The thing people forget about Watergate is that it took over two years — from the actual June 1972 break-in until Nixon’s August 1974 resignation — to come to full fruition. So I’ve been keeping my powder dry with regard to the unfolding Fast & Furious/Gunwalker scandal.
The scandal erupted late last year, after at least two F&F weapons were found at the southern Arizona scene of Border Patrol agent Brian Terry’s murder. Grassley, the top Republican on the Senate Judiciary Committee, asked Justice for an explanation.
The response was a Feb. 4 letter from assistant AG Ron Weich, who insisted, “The allegation . . . that ATF ‘sanctioned’ or otherwise knowingly allowed the sale of assault weapons . . . is false.” The ATF, Weich went on, “makes every effort to interdict weapons that have been purchased illegally and prevent their transportation to Mexico.”
That letter has now been formally withdrawn. “Facts have come to light during the course of this investigation that indicate the Feb. 4 letter contains inaccuracies,” wrote deputy attorney general James Cole on Friday.
The question is, what kind of milestone? Where in this scandal are we? Will this admission that the “letter contains inaccuracies” (because the letter, you see, is at fault) satisfy the mob? Or entice them further?
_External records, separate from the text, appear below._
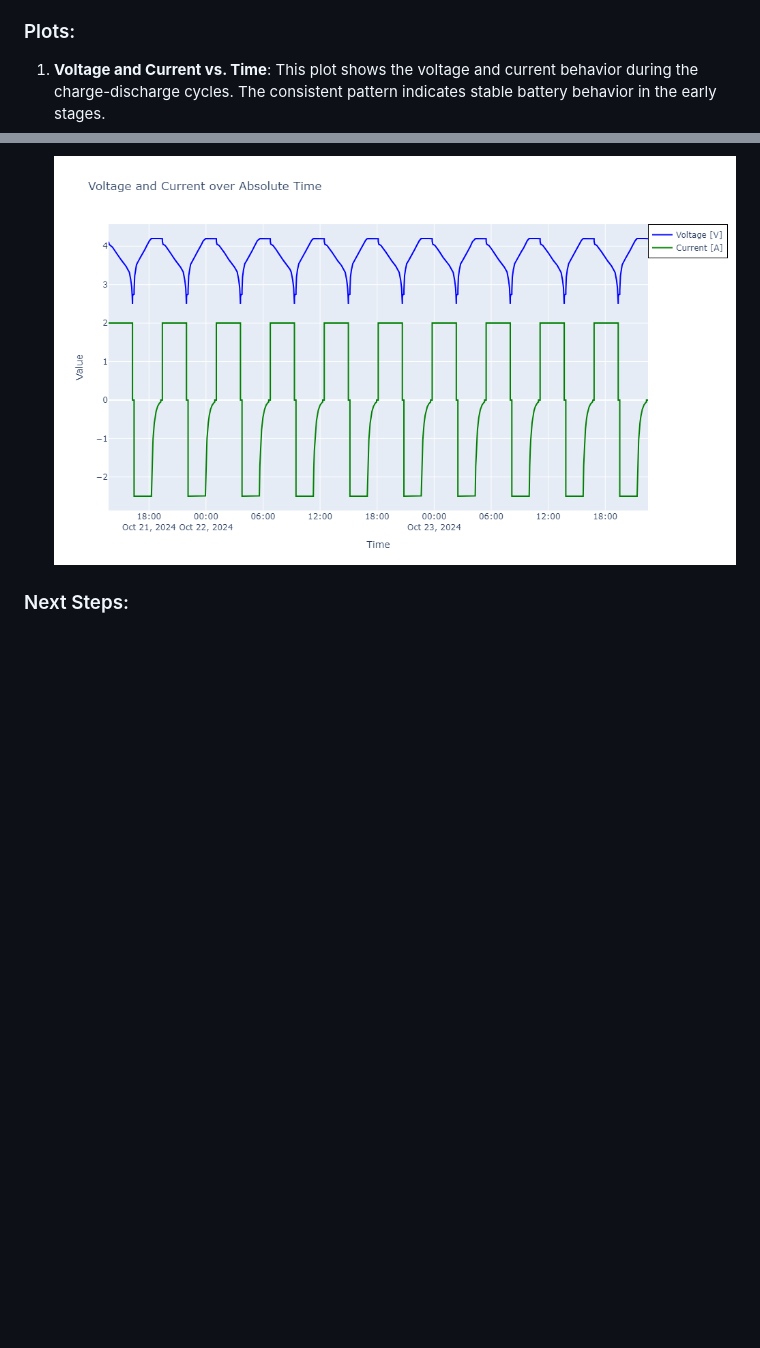
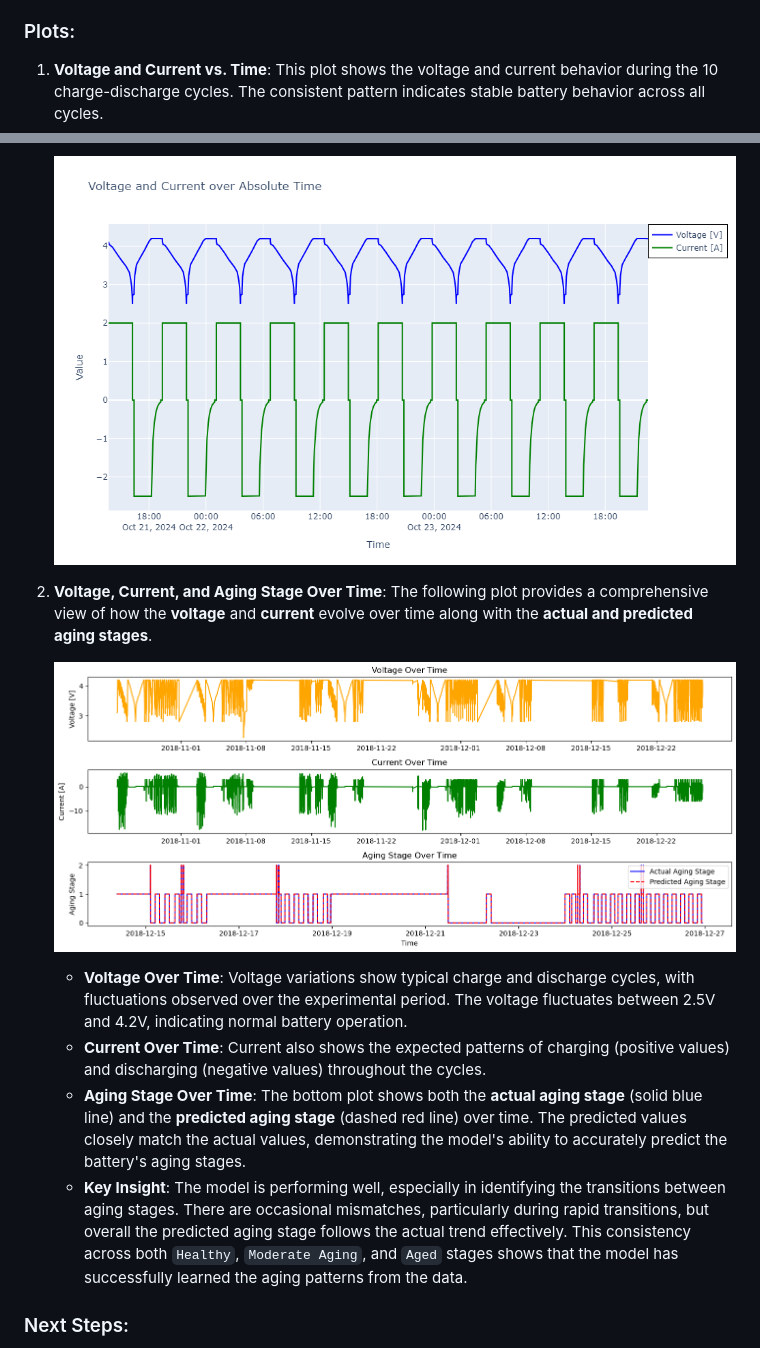
Before and after one commit to yasirusama61/battery-aging-classification, a Markdown page: README.md, 2 parts joined by grey strips. GitHub-like rendering; blank space fills up the shorter version.

Commit message:
explained in readme

```diff
--- a/README.md
+++ b/README.md
@@ -97,9 +97,19 @@ These class distributions show that the majority of the samples were either in t
 
 ### Plots:
 
-1. **Voltage and Current vs. Time**: This plot shows the voltage and current behavior during the charge-discharge cycles. The consistent pattern indicates stable battery behavior in the early stages.
+1. **Voltage and Current vs. Time**: This plot shows the voltage and current behavior during the 10 charge-discharge cycles. The consistent pattern indicates stable battery behavior across all cycles.
 
    ![Voltage and Current over Time](plots/voltage_current_plot.png)
+
+2. **Voltage, Current, and Aging Stage Over Time**: The following plot provides a comprehensive view of how the **voltage** and **current** evolve over time along with the **actual and predicted aging stages**.
+
+   ![Voltage, Current, and Aging Stage Over Time](plots/voltage_current_aging_plot.png)
+
+   - **Voltage Over Time**: Voltage variations show typical charge and discharge cycles, with fluctuations observed over the experimental period. The voltage fluctuates between 2.5V and 4.2V, indicating normal battery operation.
+   - **Current Over Time**: Current also shows the expected patterns of charging (positive values) and discharging (negative values) throughout the cycles.
+   - **Aging Stage Over Time**: The bottom plot shows both the **actual aging stage** (solid blue line) and the **predicted aging stage** (dashed red line) over time. The predicted values closely match the actual values, demonstrating the model's ability to accurately predict the battery's aging stages.
+   - **Key Insight**: The model is performing well, especially in identifying the transitions between aging stages. There are occasional mismatches, particularly during rapid transitions, but overall the predicted aging stage follows the actual trend effectively. This consistency across both `Healthy`, `Moderate Aging`, and `Aged` stages shows that the model has successfully learned the aging patterns from the data.
+
 
 ### Next Steps:
 
```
Hard to say. Back in 2005, Madelaine Drohan published an article at Neiman Reports on that discussed the Stages of a Scandal. According to Drohan, they are as follows: Continue reading → Fast and Furious: The Stages of Scandal